On paper this kind of thing sounds great, and could be both fun and powerful, nevermind its lack of budget. A scuzzy Thelma and Louise could have been femsploitation hark-back fun. Only, Robb doesn’t quite know what he wants to do. As a film, Scars is too dull to be fun, too self-righteous and badly acted to be serious. Instead of being a shameless contemporary revenge film in the vein of Lila & Eve, Monstro del Mar, or Julia, it’s a messy, irritating film which doesn’t take advantage of its best moments.
For instance, if we just accept that the dialogue is woeful and the acting is pants, we can at least say the film started off right. The sudden brutality of the first two murders, along with Danielle Cole’s conviction actually work pretty well. Not to mention the good amount of intrigue introduced via the characterisation of two very different women. But then the film starts to show how spontaneously it was written, how fragmented its story is and how random its characters are. At one point, when Scar and Scarlet (the names are irritating enough) decide home-invasion is the future, the two appear heavily made-up and decked out in pink and black at a strangers house. Those sequences really stand out in the bland drudgery of a film which has little in the way of visual style except a few nice shots.
Perhaps the key issue is that Scars feels like its being made up as we go along. Its basic, random, with little consideration for theme or story. It’s a collection of random scenes which happen to share the same actors. Continuity and attention to detail are pretty atrocious, and if there’s one thing that shatters illusion, it’s bad attention to detail.
It’s not as cathartic as it might think it is either. The Scar is a physically abusive wretch who might have been abused as a kid, and Scarlett is a blackmailer who bangs married men only to extort them. Its murky water to say the least. And though sure, there’s one or two scumbugs who deserve a butcher knife to the balls, Scars isn’t bothered with shamelessly unleashing its deranged heroines on the male sex.

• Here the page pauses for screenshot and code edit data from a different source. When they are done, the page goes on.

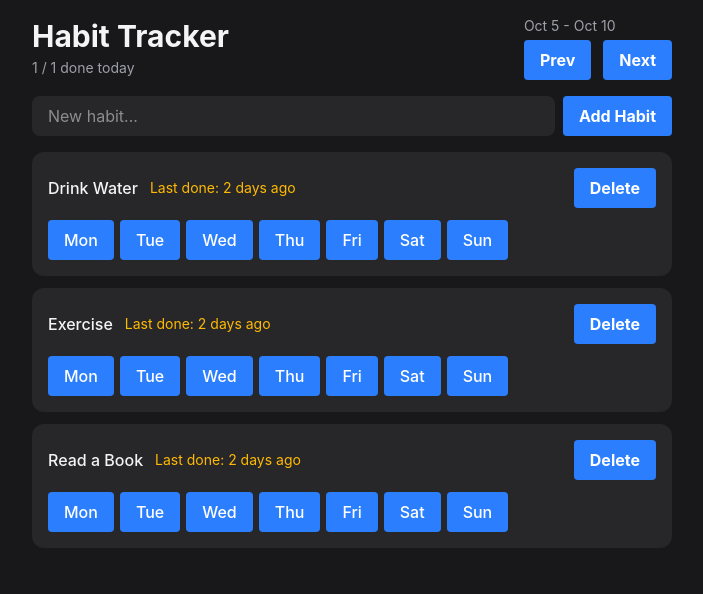
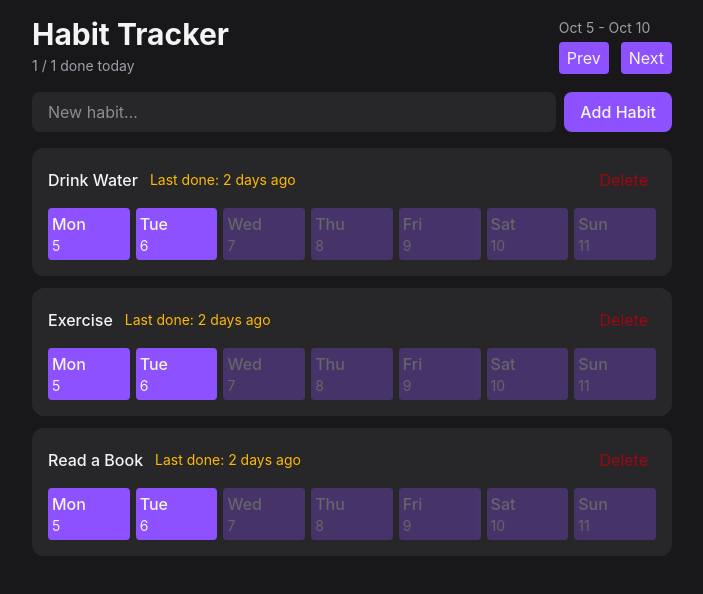
Before and after one commit to cedd15/habit-tracker-react, a React (Vite) app: page / in a window 1280 px wide. Shown: the top 594 px of the page, without its empty margins (288-991 px from the left). Built offline with nearby package versions, Linux system fonts and the light colour scheme.

Commit message:
Stylize habit items

```diff
--- a/package.json
+++ b/package.json
@@ -14,6 +14,7 @@
     "date-fns": "^4.4.0",
     "react": "^19.2.8",
     "react-dom": "^19.2.8",
+    "tailwind-merge": "^3.7.0",
     "tailwindcss": "^4.3.3"
   },
   "devDependencies": {
--- a/src/components/Button.tsx
+++ b/src/components/Button.tsx
@@ -1,11 +1,28 @@
-import type { ReactNode } from "react";
+import type { ComponentProps } from "react";
+import { twMerge } from "tailwind-merge";
+
+type Variant = "primary" | "secondary" | "danger";
 
 type ButtonProps = {
-    children: ReactNode;
-};
+    variant: Variant;
+} & ComponentProps<"button">;
 
-export function Button(props: ButtonProps) {
-    return <button className="bg-blue-500 hover:bg-blue-700 text-white font-bold py-2 px-4 rounded disabled:opacity-50 disabled:cursor-not-allowed">
-        {props.children}
-    </button>
+export function Button({ variant: variant, className, ...props }: ButtonProps) {
+
+    return <button {...props} className={twMerge(getVariantStyles(variant),
+        "transition-colors rounded px-2 py-1 disabled:opacity-30 disabled:cursor-not-allowed",
+        className)} />;
 }
+
+function getVariantStyles(variant: Variant) {
+    switch (variant) {
+        case "primary":
+            return "bg-violet-500 hover:bg-violet-700";
+        case "secondary":
+            return "bg-gray-500 hover:bg-gray-700";
+        case "danger":
+            return "hover:bg-red-800 text-red-800 hover:text-red-200";
+        default:
+            return "";
+    }
+}
--- a/src/components/HabitForm.tsx
+++ b/src/components/HabitForm.tsx
@@ -4,7 +4,7 @@ export function HabitForm() {
   return (
     <form className="flex gap-2">
         <input className="flex-1 rounded-lg bg-zinc-800 px-4 py-2 outline-none focus-visible:ring-2 focus-visible:ring-violet-500" placeholder="New habit..." />
-        <Button>Add Habit</Button>
+        <Button variant="primary" className="rounded-lg px-4 py-2 font-medium">Add Habit</Button>
     </form>
   )
 }
--- a/src/components/HabitItem.tsx
+++ b/src/components/HabitItem.tsx
@@ -1,4 +1,4 @@
-import { eachDayOfInterval, endOfWeek, format, startOfWeek } from "date-fns";
+import { eachDayOfInterval, endOfWeek, format, isFuture, startOfWeek } from "date-fns";
 import type { Habit } from "../types/Habit";
 import { Button } from "./Button";
 
@@ -19,12 +19,13 @@ export function HabitItem({ habit }: HabitItemProps) {
                     <span className="font-medium">{habit.name}</span>
                     <span className="text-sm text-amber-400">Last done: 2 days ago</span>
                 </div>
-                <Button>Delete</Button>
+                <Button variant="danger">Delete</Button>
             </div>
-            <div className="flex gap-1.5">
+            <div className="grid grid-cols-7 gap-1.5">
                 {visibleDates.map((date) => (
-                    <Button key={date.toISOString()}>
+                    <Button key={date.toISOString()} disabled={isFuture(date)} variant="primary" className="min-w-0 !px-1 flex flex-col">
                         <span className="font-medium">{format(date, "EEE")}</span>
+                        <span className="text-sm">{format(date, "d")}</span>
                     </Button>
                 ))}
             </div>
--- a/src/components/Header.tsx
+++ b/src/components/Header.tsx
@@ -11,8 +11,8 @@ export function Header() {
       <div className="flex flex-col gap-1">
         <span className="text-zinc-400 text-sm"> Oct 5 - Oct 10</span>
         <div className="flex items-center gap-3">
-          <Button>Prev</Button>
-          <Button>Next</Button>
+          <Button variant="primary">Prev</Button>
+          <Button variant="primary">Next</Button>
         </div>
       </div>
     </header>
```
Also changed, not shown: 1 other file (tests, documents, lock files or other folders).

Instead, Robb seems to want serious drama, but doesn’t have the attention span or the actors to pull it off.
Thelma and Louise this is not.
Dir. Sean K. Robb
Stars: Neale Kimmel, Danielle Cole, Matt Wells